Taking the stage to a roar, Bloc Party rocked the block with their beat driven rock while taking the crowd in a lock. Clearly having a fun time on stage, the Bloc Party crew mixed up the new with the old, playing some of the new singles early on before launching back into ďHelicopterĒ and their other faves. Between discussions with the crowd, the music was well-played to a crowd ready to move. Thankfully, I found myself next to the Bloc Party Super fan section, where everyone was grooving out on the show, from pretty girls to some likely-drunk college guys. A good time was had by the band and the fans as we rolled into the night and the later insanity.
Stuck outside of Avalon for Bang Camaro as they were past capacity (Sorry Bang Camaro, I will catch one of your shows sometime soon!), the clusterfuck of 6000 people trying to get into 2 clubs made itself quite evident. Reflecting for a minute on the nuttiness, I finally got into Avalon in time for the second set of the night, from Shiny Toy Guns. Also, at this point I must apologize to Say Anything, who I also wanted to see and ended up missing. Sorry guys.

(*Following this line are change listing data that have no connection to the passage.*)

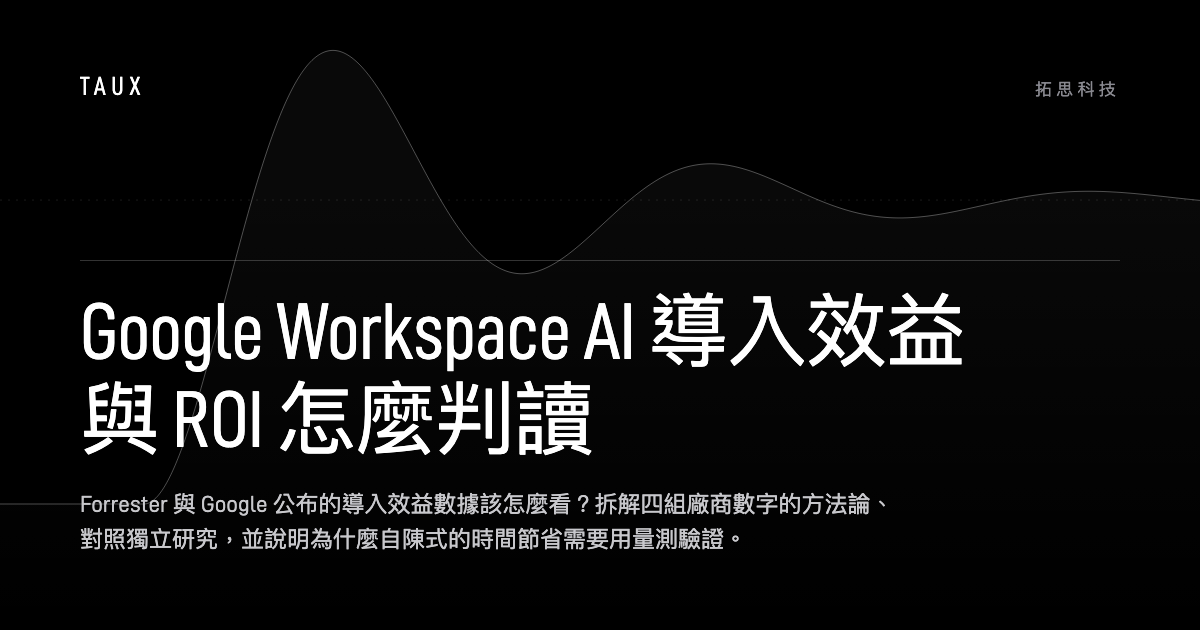
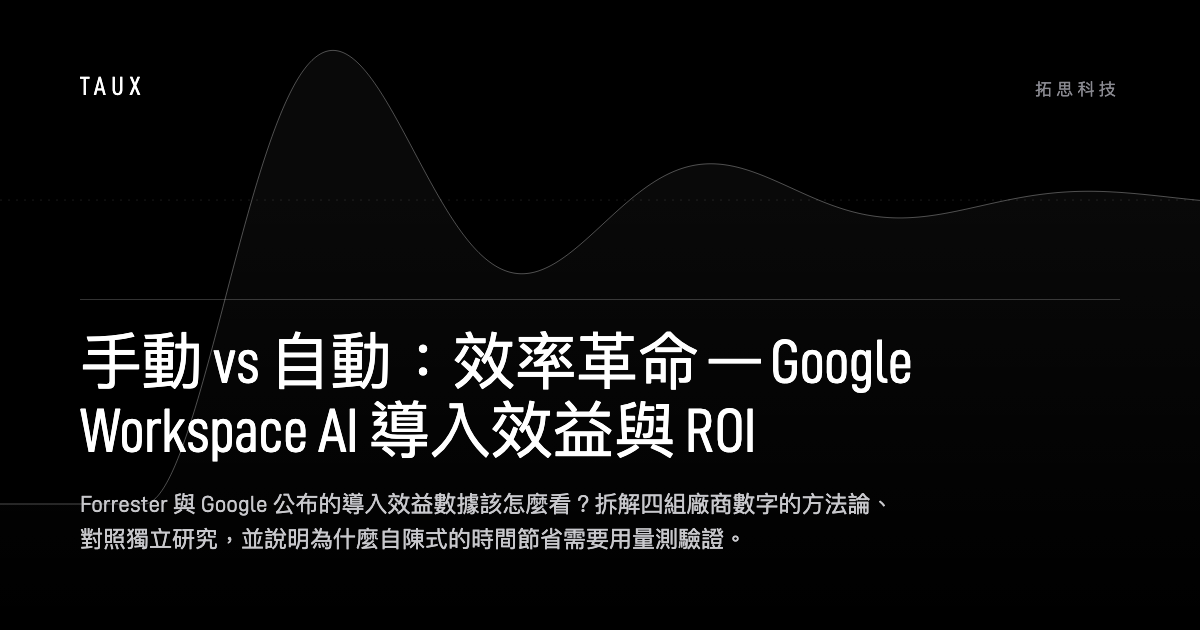
fix: address the review findings on the ROI guide skeleton
Refs #17.

**Chinese text in .eyebrow** — the class applies uppercase and 0.25em
tracking, which NOTES.md reserves for Latin precisely because Chinese has
no uppercase and reads badly when tracked. Five instances on the new page
are now Latin. The review claimed every other eyebrow in the repo was
already Latin-only; that was wrong — index.html carried `TauX — 拓思科技`.
It is fixed here too. Leaving a known breach of a documented rule in place
because it predates the change is how the rule becomes optional, and this
project has spent long enough undoing exactly that.

**An unsourced claim on an indexed page** — the hero asserted that all four
figures had been verified and were accurate, on a page that carries no
sources until #18. On a page whose argument is that claims need their
method shown, that was the wrong thing to ship. The claim waits for the
evidence.

**Scope belonging to #18** — the section bodies had been arguing the
article's case rather than describing what the sections will hold. Reduced
to scaffolding. The closing call to action stays: a page reachable from
the menu with no way out is worse than a little bleed, and #18 refines it.

**A share card announcing a different article** — the card takes its title
from main.go, so a reader clicked one headline and landed on another. The
document title now leads with the h1 and keeps the search terms after it,
so both agree.

**Two copies of the description** — the JSON-LD now reads {{ .Description }}
[…]

Changed region(s): [[0.0617, 0.4524, 0.8017, 0.7238]]

diff --git a/templates/workspace-ai-roi.html b/templates/workspace-ai-roi.html
@@ -18,7 +18,7 @@
       "@type": "Article",
       "@id": "https://taux.io/workspace-ai-roi#article",
       "headline": "手動 vs 自動：效率革命",
-      "description": "Forrester 與 Google 公布的導入效益數據該怎麼看？拆解四組廠商數字的方法論、對照獨立研究，並說明為什麼自陳式的時間節省需要用量測驗證。",
+      "description": "{{ .Description }}",
       "author": { "@type": "Organization", "name": "TauX 拓思科技", "url": "https://taux.io" },
       "publisher": {
         "@type": "Organization",
@@ -38,15 +38,15 @@
 <article class="relative pt-32 pb-16 px-6 overflow-hidden bg-surface">
     <div class="max-w-4xl mx-auto relative z-10">
         <header>
-            <p class="eyebrow mb-8">Google Workspace — 導入效益</p>
+            <p class="eyebrow mb-8">Google Workspace — Adoption</p>
 
             <h1 class="font-display text-4xl md:text-display-lg leading-[1.05] mb-8 text-ink">
                 手動 vs 自動：效率革命
             </h1>
 
             <p class="text-lg md:text-xl text-ink-body leading-relaxed max-w-2xl">
-                廠商公布的導入效益數字都很漂亮。問題不在它們是真是假——四組主要數據我們逐一查證過，數字全部屬實——
-                而在於它們<strong class="text-ink font-normal">測的是什麼</strong>，以及那個測法能不能預測你的組織會發生什麼。
+                廠商公布的導入效益數字都很漂亮。這一頁要處理的不是它們是真是假，
+                而是它們<strong class="text-ink font-normal">測的是什麼</strong>，以及那個測法能不能預測你的組織會發生什麼。
             </p>
         </header>
 
@@ -60,7 +60,7 @@
 
 <section id="vendor-figures" class="py-20 md:py-24 bg-surface border-t border-line">
     <div class="max-w-4xl mx-auto px-6">
-        <p class="eyebrow mb-8">01 — 廠商公布的數字</p>
+        <p class="eyebrow mb-8">01 &mdash; Vendor Figures</p>
         <h2 class="font-display text-3xl md:text-display-sm text-ink mb-6">他們說省下了多少</h2>
         <p class="text-ink-body leading-relaxed max-w-2xl">
             四組被引用最廣的數據，來自 Forrester 的委託研究、Google 的企業調查，以及兩家企業的導入案例。
@@ -71,33 +71,30 @@
 
 <section id="independent-evidence" class="py-20 md:py-24 bg-surface border-t border-line">
     <div class="max-w-4xl mx-auto px-6">
-        <p class="eyebrow mb-8">02 — 獨立研究怎麼說</p>
+        <p class="eyebrow mb-8">02 &mdash; Independent Research</p>
         <h2 class="font-display text-3xl md:text-display-sm text-ink mb-6">效益是真的，這點有非廠商證據</h2>
         <p class="text-ink-body leading-relaxed max-w-2xl">
-            隨機對照與實地實驗確實測到生產力提升，而且對經驗較少的工作者效益不成比例地大。
-            這些研究不是任何廠商委託的。
+            非廠商委託的隨機對照與實地實驗，以及它們的樣本規模與量測方式。
         </p>
     </div>
 </section>
 
 <section id="measurement-gap" class="py-20 md:py-24 bg-surface border-t border-line">
     <div class="max-w-4xl mx-auto px-6">
-        <p class="eyebrow mb-8">03 — 但測法決定了數字的意義</p>
+        <p class="eyebrow mb-8">03 &mdash; How It Was Measured</p>
         <h2 class="font-display text-3xl md:text-display-sm text-ink mb-6">人對自己省下多少時間的判斷並不可靠</h2>
         <p class="text-ink-body leading-relaxed max-w-2xl">
-            目前唯一一項針對資深專業工作者、以客觀計時進行的隨機對照試驗，得到的結果與受試者的自我評估方向相反。
-            這不否定 AI 的效益，但它決定了廠商數字該怎麼讀。
+            自陳與客觀計時之間的差距，以及它對前兩節數字的意義。
         </p>
     </div>
 </section>
 
 <section id="what-to-do" class="py-20 md:py-24 bg-surface-deep border-t border-line">
     <div class="max-w-4xl mx-auto px-6">
-        <p class="eyebrow mb-8">04 — 那該怎麼辦</p>
+        <p class="eyebrow mb-8">04 &mdash; Measurement</p>
         <h2 class="font-display text-3xl md:text-display-sm text-ink mb-6">用量測回答，不要用簡報回答</h2>
         <p class="text-lg text-ink-body leading-relaxed max-w-xl mb-12">
-            沒有任何一份報告能告訴你在你的組織會發生什麼。能回答那個問題的只有量測，
-            而量測要在導入之前就設計好。
+            導入前該先設計好的量測，以及它為什麼比任何一份報告更能回答你的問題。
         </p>
 
         <div class="flex flex-col sm:flex-row gap-4">

diff --git a/templates/index.html b/templates/index.html
@@ -87,7 +87,7 @@
             class="absolute left-0 w-full top-[-20%] h-[140%] pointer-events-none"></canvas>
 
     <div data-parallax="0.08" class="max-w-6xl mx-auto px-6 relative z-10 w-full py-28 md:py-36">
-        <p class="eyebrow mb-8 animate-stagger-1">TauX — 拓思科技</p>
+        <p class="eyebrow mb-8 animate-stagger-1">TauX</p>
 
         <h1 class="font-display text-4xl md:text-display-lg leading-[1.05] mb-10 text-ink animate-stagger-1 max-w-3xl">
             Code the future<br>

diff --git a/templates/footer.html b/templates/footer.html
@@ -85,7 +85,7 @@
      canvas, so it costs nothing where it is not used. -->
 <script src="/static/js/tau-curve.js?v=1" defer></script>
 <script src="/static/js/parallax.js?v=1" defer></script>
-<script src="/static/js/script.js?v=8"></script>
+<script src="/static/js/script.js?v=7"></script>
 </body>
 
 </html>

diff --git a/main.go b/main.go
@@ -155,7 +155,7 @@ func main() {
 
 	r.GET("/workspace-ai-roi", func(c *gin.Context) {
 		c.HTML(http.StatusOK, "workspace-ai-roi.html", PageData{
-			Title:       "Google Workspace AI 導入效益與 ROI 怎麼判讀 | TauX",
+			Title:       "手動 vs 自動：效率革命｜Google Workspace AI 導入效益與 ROI | TauX",
 			Description: "Forrester 與 Google 公布的導入效益數據該怎麼看？拆解四組廠商數字的方法論、對照獨立研究，並說明為什麼自陳式的時間節省需要用量測驗證。",
 			Canonical:   "https://taux.io/workspace-ai-roi",
 			Year:        time.Now().Year(),

diff --git a/NOTES.md b/NOTES.md
@@ -104,7 +104,7 @@ Tailwind 掃描模板產生它，所以**改完模板沒重建就會靜默失效
 
 - **圖示**：由 `static/brand/icon-master.png` 產生。母檔與輸出分離是必要的——腳本會覆寫 `android-chrome-512x512.png`，若從那裡讀來源，第二次執行會吃自己的輸出並產出白方塊。
 - **結構化資料 logo**：`static/brand/logo-on-light.png`，由 `taux-logo-light.png` 裁切而來。**命名描述使用情境而非顏色**：原本的 `taux-logo-dark.png`（給深色底用的白色標記）曾被誤當成「深色的 logo」放進 JSON-LD，於是 Google 收到一張白底白字。
-- **OG 分享卡**：15 張，標題取自 `main.go`，檔名由 canonical URL 推導——與 `ogImage` template helper 用同一條規則，兩邊不可能分歧。
+- **OG 分享卡**：每條路由一張，標題取自 `main.go`，檔名由 canonical URL 推導——與 `ogImage` template helper 用同一條規則，兩邊不可能分歧。
 
 ---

I was not expecting much from Shiny Toy Guns. Iíve generally found synth-driven bands to be a bit confused in live venues, as theyíre often much better in the studio. Nothing could be farther from the truth with this band. Opening up with a scream and a yell, they put on a show for fucking rock stars, from the drummers random craziness to the sustained wail coming from the lead singer/guitarist, it was all good. Ripping through all of their current singles (Le Disko, You are the One) and a ton of songs no one knew, they still got the crowd into a frenzy. I really hate the term tour de force, but they defined it, as they took a crowd that wasnít expecting much and got them really, really into it. Best individual set I saw of the BMP, Iíd say (except for maybe Bloc Party, but they had an unfair advantage). Theyíre also the most multi-talented band I saw, as I saw people switching between guitars, basses and keyboards throughout the set.
Once Shiny Toy Guns had exited to thunderous applause, it was Bravery time. They threw down a solid performance, though it was tough to gather a ton of energy after seven plus hours on my feet. I didnít get to catch the end of it, but they came through with what I heard their shows were like: A enveloping sound that just rips you from stem to stern, so to speak. Their lights were also very bright. In the middle of their set, I ran over to catch part of Silversun Pickups, who were also put on a nice show.
Silversun Pickups were hampered by what seemed to be a mixing problem, as I kept losing their singers voice in the drums and guitar, which was a damn shame. I left halfway through their set, exhausted and exhilarated at the experience of the past few hours. BMPís a ride that just refuses to stop, and itís that much sweeter if you can hold on through most of it. Hope some of you got to catch it.